The U.S. Constitution gives no jurisdiction whatsoever to any branch of the federal government to dictate marriage policy to the states. That's the argument Roy Moore is making – and he's on solid constitutional grounds in doing so.
Chief Justice Roy Moore of the Alabama Supreme Court has taken a stand against judicial tyranny on the matter of natural marriage. And strikingly and importantly, he has called on the governor of Alabama to do the same.
Last Friday, another judicial activist, U.S. District Judge Callie Granade, overturned Alabama's marriage amendment, which was passed in 2006 by a staggering 81 percent of voters. (The judge has stayed her own ruling for two weeks.)
Justice Moore says he will not recognize the federal court ruling, and he is calling on Gov. Robert Bentley to do the same. And the beauty of it is that he is doing it all on solid constitutional grounds.
In Justice Moore's letter to the governor (which you can read here) he states the constitutional and legal facts plainly and correctly. The Constitution, he says bluntly, gives no jurisdiction whatsoever to any branch of the federal government to dictate marriage policy to the states.
"As you know," Judge Moore wrote, "nothing in the United States Constitution grants the federal government the authority to redefine the institution of marriage." This, of course, is manifestly true.
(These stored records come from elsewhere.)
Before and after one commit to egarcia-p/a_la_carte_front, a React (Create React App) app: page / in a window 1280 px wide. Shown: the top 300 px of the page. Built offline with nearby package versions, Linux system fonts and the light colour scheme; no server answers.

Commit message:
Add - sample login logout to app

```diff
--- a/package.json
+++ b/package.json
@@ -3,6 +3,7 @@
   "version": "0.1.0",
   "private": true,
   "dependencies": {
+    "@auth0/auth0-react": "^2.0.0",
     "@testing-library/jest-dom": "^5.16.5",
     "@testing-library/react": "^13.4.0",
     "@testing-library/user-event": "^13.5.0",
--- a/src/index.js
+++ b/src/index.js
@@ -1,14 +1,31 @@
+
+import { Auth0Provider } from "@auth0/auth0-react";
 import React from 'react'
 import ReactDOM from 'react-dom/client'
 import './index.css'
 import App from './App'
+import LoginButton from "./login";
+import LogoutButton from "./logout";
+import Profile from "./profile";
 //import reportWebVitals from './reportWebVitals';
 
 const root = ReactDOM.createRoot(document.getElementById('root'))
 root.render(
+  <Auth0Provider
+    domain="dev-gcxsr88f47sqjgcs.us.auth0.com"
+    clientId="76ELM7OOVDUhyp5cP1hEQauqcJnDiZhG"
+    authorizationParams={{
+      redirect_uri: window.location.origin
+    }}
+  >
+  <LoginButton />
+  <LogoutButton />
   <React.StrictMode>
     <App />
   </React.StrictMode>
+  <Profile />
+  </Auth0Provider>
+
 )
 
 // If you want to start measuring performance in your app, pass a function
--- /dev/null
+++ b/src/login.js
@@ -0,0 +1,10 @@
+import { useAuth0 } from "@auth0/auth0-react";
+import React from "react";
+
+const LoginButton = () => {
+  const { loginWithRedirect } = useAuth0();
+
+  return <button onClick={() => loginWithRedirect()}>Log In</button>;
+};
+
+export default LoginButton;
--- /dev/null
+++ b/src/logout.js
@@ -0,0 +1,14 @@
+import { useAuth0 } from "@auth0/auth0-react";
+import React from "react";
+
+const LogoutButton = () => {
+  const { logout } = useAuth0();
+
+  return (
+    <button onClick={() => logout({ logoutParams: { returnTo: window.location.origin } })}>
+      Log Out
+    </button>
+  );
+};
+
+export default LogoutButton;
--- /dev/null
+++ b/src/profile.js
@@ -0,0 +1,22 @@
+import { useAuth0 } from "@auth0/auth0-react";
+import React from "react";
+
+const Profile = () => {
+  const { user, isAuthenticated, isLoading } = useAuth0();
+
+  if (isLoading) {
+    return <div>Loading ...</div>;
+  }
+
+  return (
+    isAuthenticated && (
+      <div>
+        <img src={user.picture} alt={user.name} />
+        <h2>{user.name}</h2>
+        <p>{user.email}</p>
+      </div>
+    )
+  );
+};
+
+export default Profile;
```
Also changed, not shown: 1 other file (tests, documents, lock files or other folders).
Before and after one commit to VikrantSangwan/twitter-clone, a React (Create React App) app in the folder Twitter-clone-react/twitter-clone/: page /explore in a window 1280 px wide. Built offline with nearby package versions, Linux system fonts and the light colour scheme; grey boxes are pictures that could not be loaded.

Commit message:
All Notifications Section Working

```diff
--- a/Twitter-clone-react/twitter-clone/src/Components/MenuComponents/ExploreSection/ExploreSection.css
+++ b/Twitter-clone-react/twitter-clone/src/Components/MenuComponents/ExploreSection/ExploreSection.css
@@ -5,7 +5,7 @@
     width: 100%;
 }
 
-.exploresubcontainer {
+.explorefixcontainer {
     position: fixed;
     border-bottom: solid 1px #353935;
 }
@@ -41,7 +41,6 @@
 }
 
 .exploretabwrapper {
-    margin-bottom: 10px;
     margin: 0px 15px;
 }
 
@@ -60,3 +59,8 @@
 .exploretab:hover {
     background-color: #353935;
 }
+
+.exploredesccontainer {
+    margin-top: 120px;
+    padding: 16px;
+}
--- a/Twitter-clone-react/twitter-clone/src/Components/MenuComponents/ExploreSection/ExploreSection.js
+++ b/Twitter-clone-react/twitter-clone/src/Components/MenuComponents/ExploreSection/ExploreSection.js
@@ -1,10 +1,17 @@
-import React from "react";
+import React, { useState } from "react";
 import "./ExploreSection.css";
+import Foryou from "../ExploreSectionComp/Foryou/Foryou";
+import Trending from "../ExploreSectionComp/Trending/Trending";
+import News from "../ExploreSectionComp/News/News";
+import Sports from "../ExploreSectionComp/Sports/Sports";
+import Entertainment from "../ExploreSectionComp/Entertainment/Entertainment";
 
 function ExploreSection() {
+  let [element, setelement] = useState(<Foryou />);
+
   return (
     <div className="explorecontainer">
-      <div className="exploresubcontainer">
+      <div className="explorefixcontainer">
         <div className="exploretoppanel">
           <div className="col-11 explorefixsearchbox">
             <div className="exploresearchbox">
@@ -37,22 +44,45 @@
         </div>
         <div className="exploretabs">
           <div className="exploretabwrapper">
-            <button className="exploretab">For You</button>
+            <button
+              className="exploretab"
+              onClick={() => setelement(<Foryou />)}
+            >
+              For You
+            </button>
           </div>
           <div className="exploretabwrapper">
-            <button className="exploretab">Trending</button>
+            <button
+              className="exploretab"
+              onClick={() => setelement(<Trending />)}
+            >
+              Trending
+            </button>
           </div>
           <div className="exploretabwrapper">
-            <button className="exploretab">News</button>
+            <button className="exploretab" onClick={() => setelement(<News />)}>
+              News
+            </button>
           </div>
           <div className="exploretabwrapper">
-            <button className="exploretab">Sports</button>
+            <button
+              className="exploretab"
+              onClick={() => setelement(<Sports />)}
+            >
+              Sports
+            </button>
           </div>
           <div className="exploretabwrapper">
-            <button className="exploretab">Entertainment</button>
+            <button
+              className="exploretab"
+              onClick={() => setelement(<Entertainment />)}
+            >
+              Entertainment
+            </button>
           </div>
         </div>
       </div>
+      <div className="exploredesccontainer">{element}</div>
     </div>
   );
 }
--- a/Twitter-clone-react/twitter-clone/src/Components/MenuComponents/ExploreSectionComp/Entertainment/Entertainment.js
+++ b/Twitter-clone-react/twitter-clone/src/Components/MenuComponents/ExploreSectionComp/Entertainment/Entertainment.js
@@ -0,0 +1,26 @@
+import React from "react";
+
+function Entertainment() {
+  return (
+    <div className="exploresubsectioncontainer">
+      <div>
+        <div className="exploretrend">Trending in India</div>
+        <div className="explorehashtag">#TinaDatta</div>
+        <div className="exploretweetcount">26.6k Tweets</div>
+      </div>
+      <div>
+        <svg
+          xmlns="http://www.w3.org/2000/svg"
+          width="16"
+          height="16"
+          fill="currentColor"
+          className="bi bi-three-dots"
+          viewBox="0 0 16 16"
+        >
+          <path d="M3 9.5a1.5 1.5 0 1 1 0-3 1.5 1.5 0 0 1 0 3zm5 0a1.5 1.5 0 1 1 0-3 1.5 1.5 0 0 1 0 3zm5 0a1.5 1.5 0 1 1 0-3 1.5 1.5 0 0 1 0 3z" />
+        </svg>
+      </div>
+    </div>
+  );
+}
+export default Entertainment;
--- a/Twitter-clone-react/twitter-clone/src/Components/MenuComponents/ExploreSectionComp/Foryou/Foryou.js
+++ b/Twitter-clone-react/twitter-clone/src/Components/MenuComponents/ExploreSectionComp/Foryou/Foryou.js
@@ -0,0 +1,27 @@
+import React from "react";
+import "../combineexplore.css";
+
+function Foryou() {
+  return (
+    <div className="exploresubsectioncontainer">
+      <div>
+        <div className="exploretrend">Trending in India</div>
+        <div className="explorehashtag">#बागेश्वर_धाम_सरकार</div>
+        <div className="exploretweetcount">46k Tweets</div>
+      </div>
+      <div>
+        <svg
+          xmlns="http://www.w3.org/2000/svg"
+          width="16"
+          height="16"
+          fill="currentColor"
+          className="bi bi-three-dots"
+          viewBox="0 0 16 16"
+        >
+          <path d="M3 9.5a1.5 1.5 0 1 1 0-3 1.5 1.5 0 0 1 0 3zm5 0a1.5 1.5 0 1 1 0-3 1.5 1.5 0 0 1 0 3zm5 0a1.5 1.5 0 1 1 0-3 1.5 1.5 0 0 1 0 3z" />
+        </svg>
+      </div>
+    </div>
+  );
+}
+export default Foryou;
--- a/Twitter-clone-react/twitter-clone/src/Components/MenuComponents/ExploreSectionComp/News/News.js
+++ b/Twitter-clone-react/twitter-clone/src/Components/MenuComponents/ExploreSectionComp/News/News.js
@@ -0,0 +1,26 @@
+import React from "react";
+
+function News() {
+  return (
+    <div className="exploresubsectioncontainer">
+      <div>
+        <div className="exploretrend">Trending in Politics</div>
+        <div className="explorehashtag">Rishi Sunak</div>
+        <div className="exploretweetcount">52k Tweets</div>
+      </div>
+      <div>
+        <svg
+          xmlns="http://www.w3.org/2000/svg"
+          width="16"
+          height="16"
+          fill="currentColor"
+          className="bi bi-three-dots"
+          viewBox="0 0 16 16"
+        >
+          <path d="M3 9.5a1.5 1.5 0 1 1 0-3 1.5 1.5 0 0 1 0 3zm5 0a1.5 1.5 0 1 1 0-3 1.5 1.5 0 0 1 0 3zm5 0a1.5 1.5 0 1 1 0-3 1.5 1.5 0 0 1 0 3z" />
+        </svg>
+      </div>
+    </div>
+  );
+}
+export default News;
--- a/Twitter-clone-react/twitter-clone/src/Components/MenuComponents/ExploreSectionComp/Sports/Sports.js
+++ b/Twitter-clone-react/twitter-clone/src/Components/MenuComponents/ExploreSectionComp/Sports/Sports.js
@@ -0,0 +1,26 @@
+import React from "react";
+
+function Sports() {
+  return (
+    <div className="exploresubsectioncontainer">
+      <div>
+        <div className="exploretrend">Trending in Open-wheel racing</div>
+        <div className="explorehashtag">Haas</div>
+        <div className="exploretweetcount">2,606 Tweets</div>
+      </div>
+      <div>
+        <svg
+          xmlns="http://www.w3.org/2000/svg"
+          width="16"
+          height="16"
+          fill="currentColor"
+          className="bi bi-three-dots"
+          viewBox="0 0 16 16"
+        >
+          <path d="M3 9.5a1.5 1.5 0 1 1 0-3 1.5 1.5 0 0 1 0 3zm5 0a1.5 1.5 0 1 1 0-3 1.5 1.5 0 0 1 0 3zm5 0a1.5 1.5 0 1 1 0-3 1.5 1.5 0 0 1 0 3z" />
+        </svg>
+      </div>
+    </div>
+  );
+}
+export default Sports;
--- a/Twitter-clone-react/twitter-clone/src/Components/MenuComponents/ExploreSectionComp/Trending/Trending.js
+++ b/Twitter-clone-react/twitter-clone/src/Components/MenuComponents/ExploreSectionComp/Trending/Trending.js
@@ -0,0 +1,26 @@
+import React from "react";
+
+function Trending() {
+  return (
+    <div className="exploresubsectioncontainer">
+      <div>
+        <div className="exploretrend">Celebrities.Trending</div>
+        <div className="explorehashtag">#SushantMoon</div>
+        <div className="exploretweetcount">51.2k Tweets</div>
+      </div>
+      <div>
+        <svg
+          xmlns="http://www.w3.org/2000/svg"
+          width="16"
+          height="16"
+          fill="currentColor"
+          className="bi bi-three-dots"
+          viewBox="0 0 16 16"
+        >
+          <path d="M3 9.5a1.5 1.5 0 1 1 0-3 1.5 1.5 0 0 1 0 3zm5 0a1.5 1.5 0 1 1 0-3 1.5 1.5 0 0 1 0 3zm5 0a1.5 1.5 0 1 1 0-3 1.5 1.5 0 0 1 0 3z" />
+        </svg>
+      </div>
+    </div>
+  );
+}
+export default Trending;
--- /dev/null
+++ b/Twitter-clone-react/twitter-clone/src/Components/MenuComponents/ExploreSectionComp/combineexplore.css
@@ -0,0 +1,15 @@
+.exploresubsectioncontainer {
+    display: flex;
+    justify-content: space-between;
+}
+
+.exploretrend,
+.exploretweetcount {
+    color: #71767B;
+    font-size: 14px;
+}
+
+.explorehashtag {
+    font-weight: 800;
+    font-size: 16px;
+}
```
The authority to dictate marriage policy to the states is conspicuously absent from the list of powers "We the People" granted to the central government in Article I, Section 8.
More @ One News Now